Abstract & Commentary
By John C. Hobbins, MD, Professor and Chief of Obstetrics, University of Colorado Health Sciences Center, Denver, is Associate Editor for OB/GYN Clinical Alert.
Synopsis: These researchers propose new methods for calculating blood loss during delivery.
Source: Stafford I, et al. Visually estimated and calculated blood loss and vaginal and cesarean delivery. Am J Obstet Gynecol 2008;199:519.e1-519.e7.
A few studies have suggested that we tend to underestimate blood loss during deliveries and cesarean sections. A group from Louisiana State University has addressed this issue again in a very clever way.
Between Jan. 1, 2005, and Sept. 2, 2005, when hurricane Katrina cut the study short, complete data were available on 671 women, none having a blood transfusion. Two hundred and thirty one (34%) mothers had cesarean sections, 421 had spontaneous deliveries (62.2%), and 25 patients (3.7%) had operative vaginal deliveries. Each patient had a subjective clinical estimation of blood loss during and after her delivery, which was paired with the calculated blood volume loss by an accepted set of formulas. First, the maternal blood volume was calculated in the following way: 0.75 × [(maternal height in inches × 50) + (maternal weight in pounds × 25)]. Then the blood loss was computed by multiplying the maternal blood volume by the percent of blood volume lost, the latter being quantified by the equation: [(pre-delivery Hct - post-delivery Hct)/pre-delivery Hct]. (I have included these formulas for those wanting to more accurately determine blood loss in their patients.)

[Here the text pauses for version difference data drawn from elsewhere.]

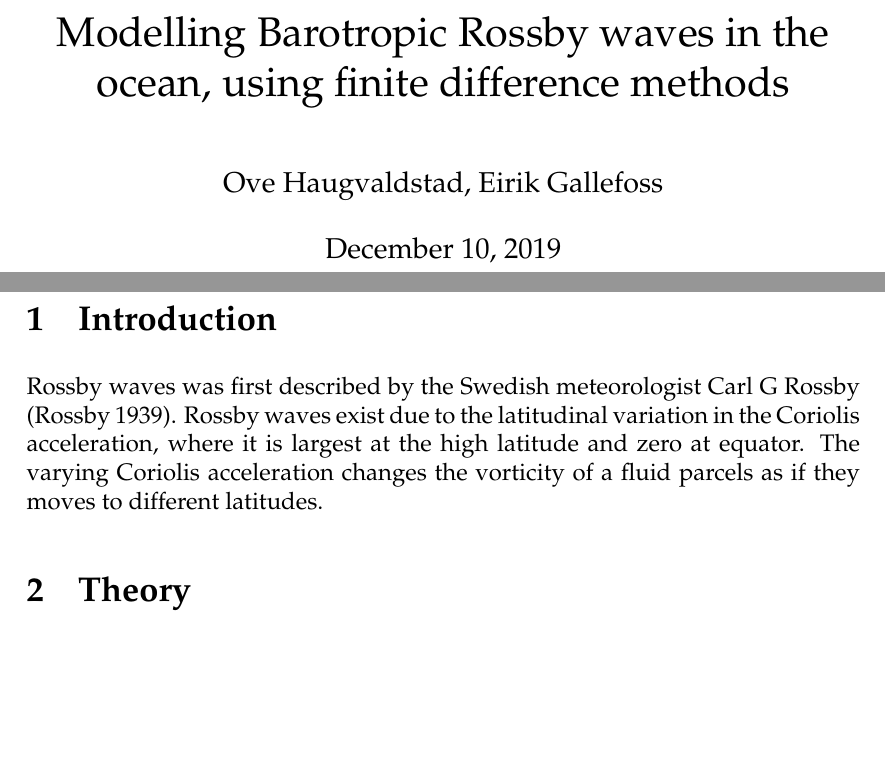
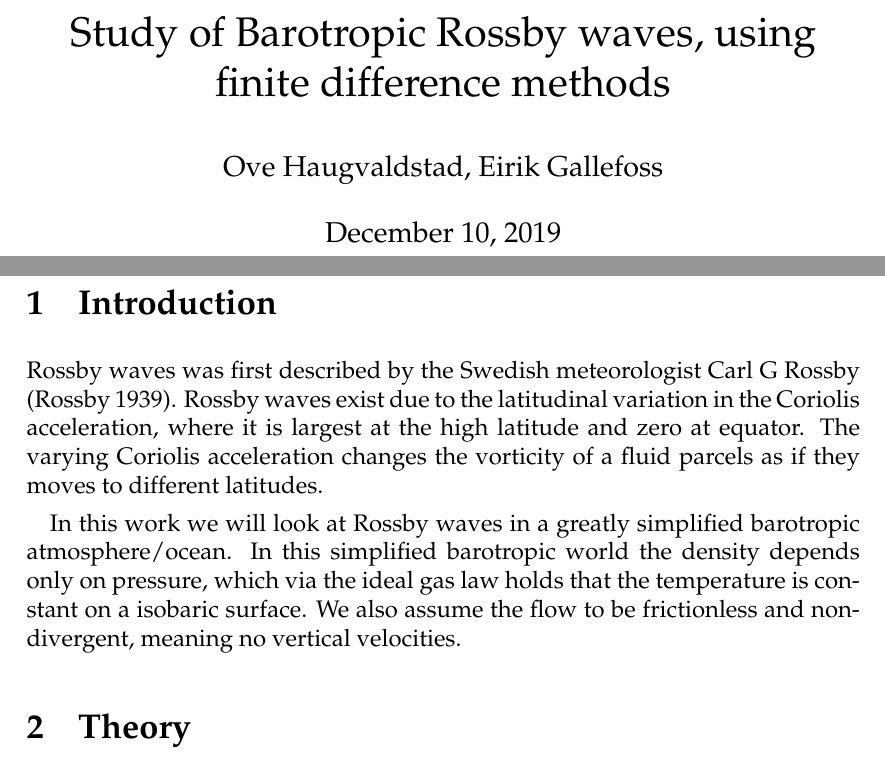
Before and after one commit to ejgal/FYS4150, a LaTeX document (Project5/latex/main.tex, which reads Project5/latex/introduction.tex): two parts of pages 1 and 2 of 6, joined at a grey line, cut at the place of the change, the shorter picture padded with empty space. Compiled offline with pdfLaTeX.

Commit message:
update introdcution

```diff
--- a/Project5/latex/introduction.tex
+++ b/Project5/latex/introduction.tex
@@ -4,3 +4,9 @@ Rossby waves was first described by the Swedish meteorologist Carl G Rossby
 the Coriolis acceleration, where it is largest at the high latitude and zero at
 equator. The varying Coriolis acceleration changes the vorticity of a fluid
 parcels as if they moves to different latitudes.
+
+In this work we will look at Rossby waves in a greatly simplified barotropic
+atmosphere/ocean. In this simplified barotropic world the density depends only
+on pressure, which via the ideal gas law holds that the temperature is constant
+on a isobaric surface. We also assume the flow to be frictionless and
+non-divergent, meaning no vertical velocities.
--- a/Project5/latex/main.tex
+++ b/Project5/latex/main.tex
@@ -147,7 +147,7 @@
 \patchcmd{\@maketitle}{\vskip 2em}{\vspace*{2.2cm}}{}{}
 \makeatother
 
-\title{Modelling Barotropic Rossby waves in the ocean, using finite difference methods}
+\title{Study of Barotropic Rossby waves, using finite difference methods}
 
 \author{Ove Haugvaldstad, Eirik Gallefoss}
 
```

The median estimated blood loss (EBL) by visual assessment was 250 cc, 300 cc, and 800 cc for normal spontaneous delivery, operative delivery, and cesarean delivery, respectively. The same median figures for calculated blood loss were 575 cc, 728 cc, and 818 cc. The median difference between the two methods was 306 cc for normal spontaneous delivery, 469 cc for operative delivery, and 75 cc (a surprise) for cesarean sections. However, when blood loss during cesarean section exceeded 1000 cc, then there was a significant underestimation by the visual method. Last, as expected, there was an impressive increase in blood loss with each successive degree of perineal laceration. For example, the calculated blood loss (by the above formulas) was 519 cc, 604 cc, 764 cc, and 932 cc for no laceration, first degree, second degree, and third/fourth degree lacerations, respectively. The visual estimations undershot the calculated value in each category by 200-580 cc.

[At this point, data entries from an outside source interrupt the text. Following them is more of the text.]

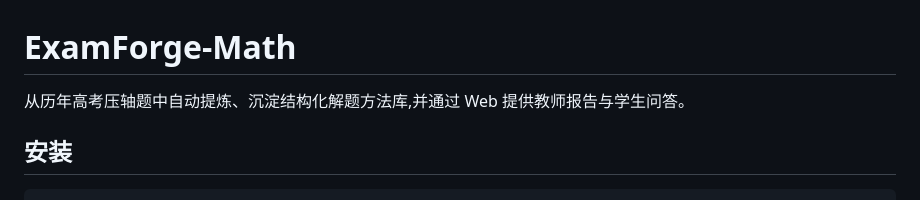
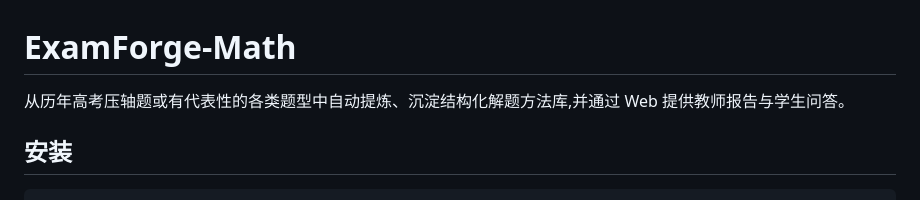
Before and after one commit to gjzxyb/ExamForge-Math, a Markdown page: README.md, the part around the change. Drawn GitHub-style.

```diff
--- a/README.md
+++ b/README.md
@@ -1,6 +1,6 @@
 # ExamForge-Math
 
-从历年高考压轴题中自动提炼、沉淀结构化解题方法库,并通过 Web 提供教师报告与学生问答。
+从历年高考压轴题或有代表性的各类题型中自动提炼、沉淀结构化解题方法库,并通过 Web 提供教师报告与学生问答。
 
 ## 安装
 
```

This study shows we are not very good at ballparking blood loss. Perhaps wishful thinking plays a role in our estimates, but it seems that in every category there was a major underestimation of true blood loss. Review of records of pregnancies ending in maternal mortality (13 per 100,000) or severe maternal morbidity has shown a tendency to miscalculate the seriousness of these patients' clinical conditions. Since maternal hemorrhage plays a major role in most of these complications, early blood replacement could be extremely important in preventing the rapid deterioration of these patients' conditions.
This tendency to underestimate blood loss by a factor of two might possibly be something that happens only in New Orleans, but I seriously doubt it. It might be useful for us to try the above formula ourselves on a few patients to see how close we come to the EBL. However, reading this may well bias our subjective estimates.